Doctors performing knee replacement surgery may soon have a new tool at their disposal. Recent tests involving robotic surgical assistants indicate that the future of accurate and error-free surgery rests in developing these machines to provide patients the best treatment available.
On March 28th this year Integrated Surgical Systems, Inc. (ISS) in Davis, California announced its completion of the first worldwide Robotic Total Knee Arthroplasty (TKA) with its newly developed Robodoc Surgical Assistant System. The surgery performed in a German Hospital in Frankfurt was so successful that the patient recovered with no complications. Miraculously, the total time of the robotic surgery matched that of conventional knee surgery.

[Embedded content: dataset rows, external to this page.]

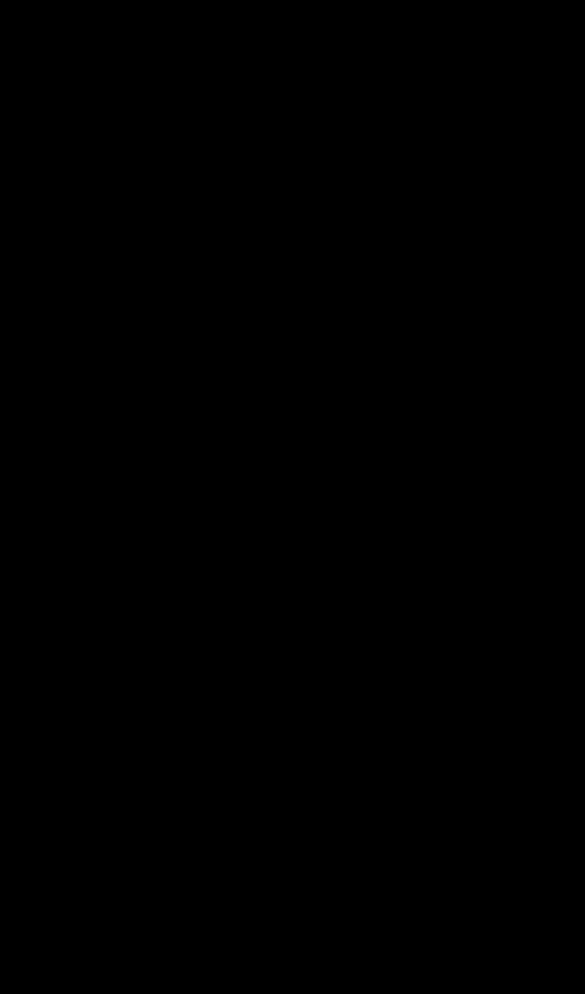
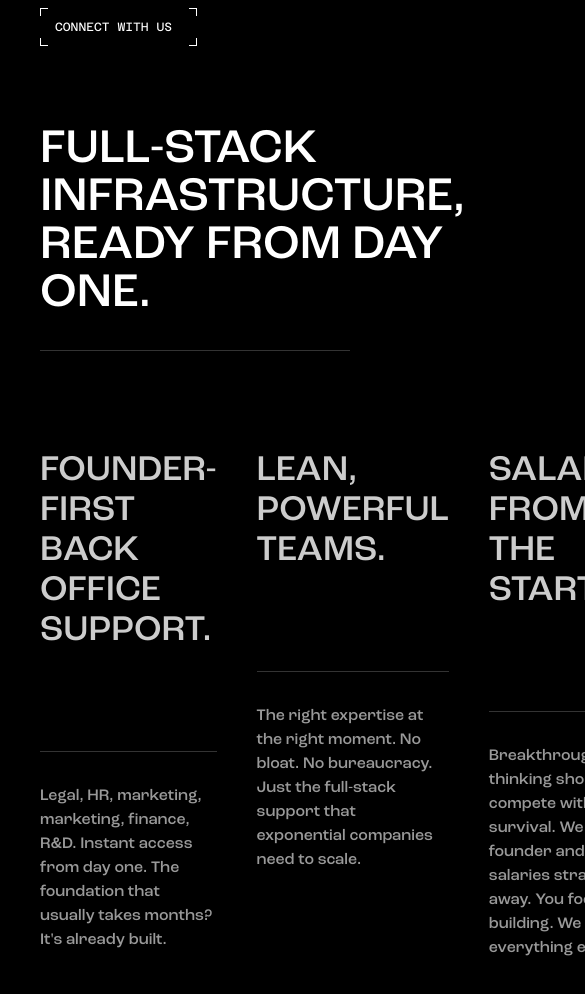
Before and after one commit to rafikul-shaikh/world-quant, a Next.js app: page /why-wqf in a window 390 px wide. Shown: the part 5220-6214 px from the top of the page, 585 px wide, since content can reach past the window. Before the commit the page ends 1688 px from the top, so only its background shows below. Built offline with nearby package versions, Linux system fonts and the light colour scheme.

Commit message:
created 2 files for why-wqf page

```diff
--- a/src/app/why-wqf/page.js
+++ b/src/app/why-wqf/page.js
@@ -1,11 +1,15 @@
+import BuildProcessCard from "@/components/sections/why-wqf/BuildProcessCard";
 import Founders from "@/components/sections/why-wqf/Founders";
 import Hero from "@/components/sections/why-wqf/Hero";
+import Insfrastructure from "@/components/sections/why-wqf/Infrastructure";
 
 export default function WhyWQF() {
   return (
     <div >
     <Hero />
     <Founders/>
+    <BuildProcessCard/>
+    <Insfrastructure/>
 
     </div>
   );
--- /dev/null
+++ b/src/components/sections/why-wqf/BuildProcessCard.jsx
@@ -0,0 +1,90 @@
+"use client";
+import React, { useEffect, useRef } from "react";
+import gsap from "gsap";
+import { ScrollTrigger } from "gsap/ScrollTrigger";
+
+export default function BuildProcessCard() {
+  const sectionRef = useRef(null);
+
+  useEffect(() => {
+    gsap.registerPlugin(ScrollTrigger);
+
+    ScrollTrigger.create({
+      trigger: sectionRef.current,
+      start: "top top",
+      end: "+=200%",
+      pin: true,
+      scrub: true,
+    });
+  }, []);
+
+  return (
+    <section
+      ref={sectionRef}
+      className="w-full min-h-screen overflow-hidden bg-black py-[120px] md:py-[200px]"
+    >
+      <div className="max-w-9xl mx-auto flex justify-between">
+        {/* left side content  */}
+        <div className="px-10">
+          <div>
+            <p className="uppercase font-normal text-[40px] max-w-[500px] text-white leading-10">
+              move at the speed
+              <br />
+              of breakthrough.
+            </p>
+          </div>
+
+          <div className="mt-8 ">
+            <a
+              href="https://www.worldquantfoundry.com/portfolio"
+              className="group relative isolate inline-block hover:animate-glitch-hover motion-reduce:hover:animate-none"
+            >
+              <div className="px-[20px] py-[10px]">
+                {/* DOT */}
+                <div className="bg-white button--dot size-[10px] -translate-x-[24px] rounded-[3px] opacity-0 blur-[20px] transition-all duration-400 ease-in-out group-hover:-translate-x-[5px] group-hover:opacity-100 group-hover:blur-0" />
+
+                {/* TEXT */}
+                <div className="p2-mono text-white relative isolate flex -translate-x-[5px] overflow-hidden transition-transform duration-400 ease-in-out group-hover:translate-x-[5px]">
+                  <span className=" text-[12px] uppercase transition-transform duration-400 ease-in-out group-hover:-translate-y-full">
+                    connect with us
+                  </span>
+
+                  <span className="absolute inset-0 text-[12px] uppercase translate-y-full transition-transform duration-400 ease-in-out group-hover:translate-y-0">
+                    connect with us
+                  </span>
+                </div>
+              </div>
+
+              {/* CORNER  */}
+
+              <div className="absolute top-0 left-0 w-2 h-2 border-t border-l border-white" />
+              <div className="absolute top-0 right-0 w-2 h-2 border-t border-r border-white" />
+              <div className="absolute bottom-0 left-0 w-2 h-2 border-b border-l border-white" />
+              <div className="absolute bottom-0 right-0 w-2 h-2 border-b border-r border-white" />
+            </a>
+          </div>
+        </div>
+
+        {/* RIGHT SIDE - SCROLLABLE CARDS */}
+        <div>
+          <div className="h-full  pr-2 space-y-4">
+            {/* CARD 1 */}
+            <div className="h-[500px] w-[670px] bg-white/30 rounded-3xl p-4 text-white flex items-center justify-center">
+              Card 1
+            </div>
+
+            {/* CARD 2 */}
+            <div className="h-[500px] w-[670px] bg-white/30 rounded-3xl p-4 text-white flex items-center justify-center">
+              Card 2
+            </div>
+
+            {/* CARD 3 */}
+            <div className="h-[500px] w-[670px] bg-white/30 rounded-3xl p-4 text-white flex items-center justify-center">
+              Card 3
+            </div>
+          </div>
+        </div>
+      </div>
+    </section>
+  );
+}
--- /dev/null
+++ b/src/components/sections/why-wqf/Infrastructure.jsx
@@ -0,0 +1,61 @@
+import { section } from "framer-motion/client";
+import Button from "../ui/Button";
+
+export default function Insfrastructure() {
+  return (
+    <section className="min-h-screen px-10 py-[80px] md:py-[100px] ">
+      {/* first content  */}
+      <div className="grid items-end gap-20 md:grid-cols-2">
+        <div>
+          <Button>connect with us</Button>
+        </div>
+
+        <h1 className="text-5xl uppercase ">
+          Full-stack
+          <br />
+          infrastructure,
+          <br />
+          ready from day one.
+        </h1>
+      </div>
+      <hr className="border-t border-white/20 my-8 w-full  h-[1px]  " />
+
+      {/* 2nd content  */}
+      <div className="mt-25  text-white/80 flex justify-between gap-10 ">
+        <div>
+          <h1 className=" mb-25 text-4xl uppercase">
+            Founder-First Back office support.
+          </h1>
+
+          <hr className="border-t border-white/20 my-8 w-full max-w-[450px] h-[1px]  " />
+          <p className=" text-white/60 ">
+            Legal, HR, marketing, marketing, finance, R&D. Instant access from
+            day one. The foundation that usually takes months? It's already
+            built.
+          </p>
+        </div>
+
+        <div>
+          <h1 className="mb-25 text-4xl uppercase">Lean, powerful teams.</h1>
+          <hr className="border-t border-white/20 my-8 w-full max-w-[450px] h-[1px]  " />
+          <p className="text-white/60">
+            The right expertise at the right moment. No bloat. No bureaucracy.
+            Just the full-stack support that exponential companies need to
+            scale.
+          </p>
+        </div>
+        <div>
+          <h1 className="mb-25 text-4xl uppercase">
+            Salaries from <br /> the start.
+          </h1>
+          <hr className="border-t border-white/20 my-8 w-full max-w-[450px] h-[1px]  " />
+          <p className="text-white/60">
+            Breakthrough thinking shouldn't compete with survival. We pay
+            founder and team salaries straight away. You focus on building. We
+            handle everything else.
+          </p>
+        </div>
+      </div>
+    </section>
+  );
+}
```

ISS was also first to perform the Robot Assisted Total Hip Arthroplasty (THA). The company develops software packages for other robot surgical applications and specializes in neurological and orthopedic surgical applications of robot technology.
Currently more and more models that require minimal input from surgeons are in developmental stages. Mechanical engineer Dr. Moshe Shoham of the Technion-Israel Institute of Technology recently developed a mini-robot that simply requires input of the operation site coordinates. The robot is then able to perform surgery without any other assistance. Surgeons can opt to intervene by controlling the robot with a joystick during the surgery.
What is most intriguing is that this robot has the potential to perform knee replacement surgery as well as other operations involving the spine, brain, ear and nose. Scientists are testing this mini-robot in a variety of applications.
When robotic surgery has been shown to be so accurate and so versatile, the possibilities in improved surgery are endless.